Research suggests that taking care of your teeth may be a good way to take care of your joints. People with rheumatoid arthritis (RA) may be up to four times more likely to have gum disease than people without this autoimmune disease. What’s more, gum disease is often more severe in people with RA. There is a growing body of evidence linking oral health to systemic diseases including RA. Rheumatoid arthritis sufferers have immune systems which misfire against their own joints and tissues, causing inflammation, joint damage, and pain.
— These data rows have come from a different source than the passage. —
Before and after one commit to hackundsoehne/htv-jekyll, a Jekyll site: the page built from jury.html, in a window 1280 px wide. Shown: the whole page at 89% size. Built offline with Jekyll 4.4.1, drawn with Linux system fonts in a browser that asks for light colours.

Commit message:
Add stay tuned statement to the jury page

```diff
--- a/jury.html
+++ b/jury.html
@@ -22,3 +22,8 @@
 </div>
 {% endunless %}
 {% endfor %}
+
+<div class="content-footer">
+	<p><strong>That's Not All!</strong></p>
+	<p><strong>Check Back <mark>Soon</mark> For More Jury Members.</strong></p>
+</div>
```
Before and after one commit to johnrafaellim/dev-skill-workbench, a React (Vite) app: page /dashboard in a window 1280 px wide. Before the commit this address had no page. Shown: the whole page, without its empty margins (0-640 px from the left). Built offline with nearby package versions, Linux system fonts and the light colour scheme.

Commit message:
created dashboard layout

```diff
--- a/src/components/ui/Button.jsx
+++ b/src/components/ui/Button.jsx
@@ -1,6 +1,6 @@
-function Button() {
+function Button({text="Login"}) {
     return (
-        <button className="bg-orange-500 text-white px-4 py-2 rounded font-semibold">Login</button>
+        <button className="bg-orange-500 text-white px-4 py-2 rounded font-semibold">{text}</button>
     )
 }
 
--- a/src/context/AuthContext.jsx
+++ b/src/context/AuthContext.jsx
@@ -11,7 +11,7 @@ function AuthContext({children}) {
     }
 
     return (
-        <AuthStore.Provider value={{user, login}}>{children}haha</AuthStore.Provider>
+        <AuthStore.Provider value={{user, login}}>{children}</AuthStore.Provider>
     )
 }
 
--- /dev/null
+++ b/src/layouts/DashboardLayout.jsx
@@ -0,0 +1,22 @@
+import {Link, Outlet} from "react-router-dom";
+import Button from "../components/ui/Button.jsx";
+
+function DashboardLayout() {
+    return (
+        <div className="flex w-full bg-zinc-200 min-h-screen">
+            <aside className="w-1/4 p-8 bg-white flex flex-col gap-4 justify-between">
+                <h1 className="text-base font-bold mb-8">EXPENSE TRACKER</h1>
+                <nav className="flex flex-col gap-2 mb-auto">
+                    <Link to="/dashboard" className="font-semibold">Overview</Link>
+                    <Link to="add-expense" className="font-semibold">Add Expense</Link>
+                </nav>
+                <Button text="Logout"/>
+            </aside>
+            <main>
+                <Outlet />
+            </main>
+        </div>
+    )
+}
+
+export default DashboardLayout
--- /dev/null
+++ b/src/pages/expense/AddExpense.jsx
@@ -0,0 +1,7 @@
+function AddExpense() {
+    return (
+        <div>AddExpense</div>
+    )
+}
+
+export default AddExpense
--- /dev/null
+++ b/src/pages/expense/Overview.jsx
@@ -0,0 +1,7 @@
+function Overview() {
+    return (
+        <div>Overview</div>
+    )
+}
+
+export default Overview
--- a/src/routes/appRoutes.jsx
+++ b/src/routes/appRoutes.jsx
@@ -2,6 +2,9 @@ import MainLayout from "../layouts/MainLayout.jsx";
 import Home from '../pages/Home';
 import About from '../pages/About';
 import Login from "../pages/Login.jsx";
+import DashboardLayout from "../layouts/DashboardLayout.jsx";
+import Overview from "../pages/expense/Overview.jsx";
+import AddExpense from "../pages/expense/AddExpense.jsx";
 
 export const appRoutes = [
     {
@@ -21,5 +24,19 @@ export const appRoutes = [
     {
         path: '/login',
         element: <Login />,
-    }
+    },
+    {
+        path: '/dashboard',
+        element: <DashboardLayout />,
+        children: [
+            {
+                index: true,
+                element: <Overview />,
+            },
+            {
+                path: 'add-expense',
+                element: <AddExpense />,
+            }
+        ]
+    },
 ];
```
Recent research published in the Journal of Clinical Periodontology has revealed that gum disease (an infection which erodes the bone that supports teeth) can create changes in the body that increase susceptibility to rheumatoid arthritis. The study was carried out in the University of Glasgow by scientist David Lappin and his colleagues. “Periodontitis (gum disease) may impact on rheumatoid arthritis initiation and progression. Understanding such a relationship will be crucial to improving preventative and therapeutic strategies for both diseases independently and in combination. This could be an important discovery, given that gum disease is an extremely common ailment that is estimated to affect around ten to 15 per cent of the world’s population” Mr Lappin said.
Is it the stiff painful hands that make tooth cleaning more difficult or the RA medications that suppress the immune system making it harder to fight harmful bacteria, which links these two diseases together? Well researchers found that reduced oral hygiene and drugs alone did not explain the increased risk. About a decade ago scientists began to understand that one of the early markers of RA is the development of antibodies to citrullinated peptides. Mouth bacterias have been found to induce the process that causes these antibodies to be produced. The presence of these antibodies is associated with more severe RA. So it seems likely that reducing gum disease could help with arthritis management. If you have RA, the message is to take care of your teeth. Schedule regular dental exams, eat healthfully, brush and floss and, if you have trouble taking care of your teeth due to stiff, painful hands, speak to your dentist or occupational therapist about ways to make dental care easier, including using specially designed devices.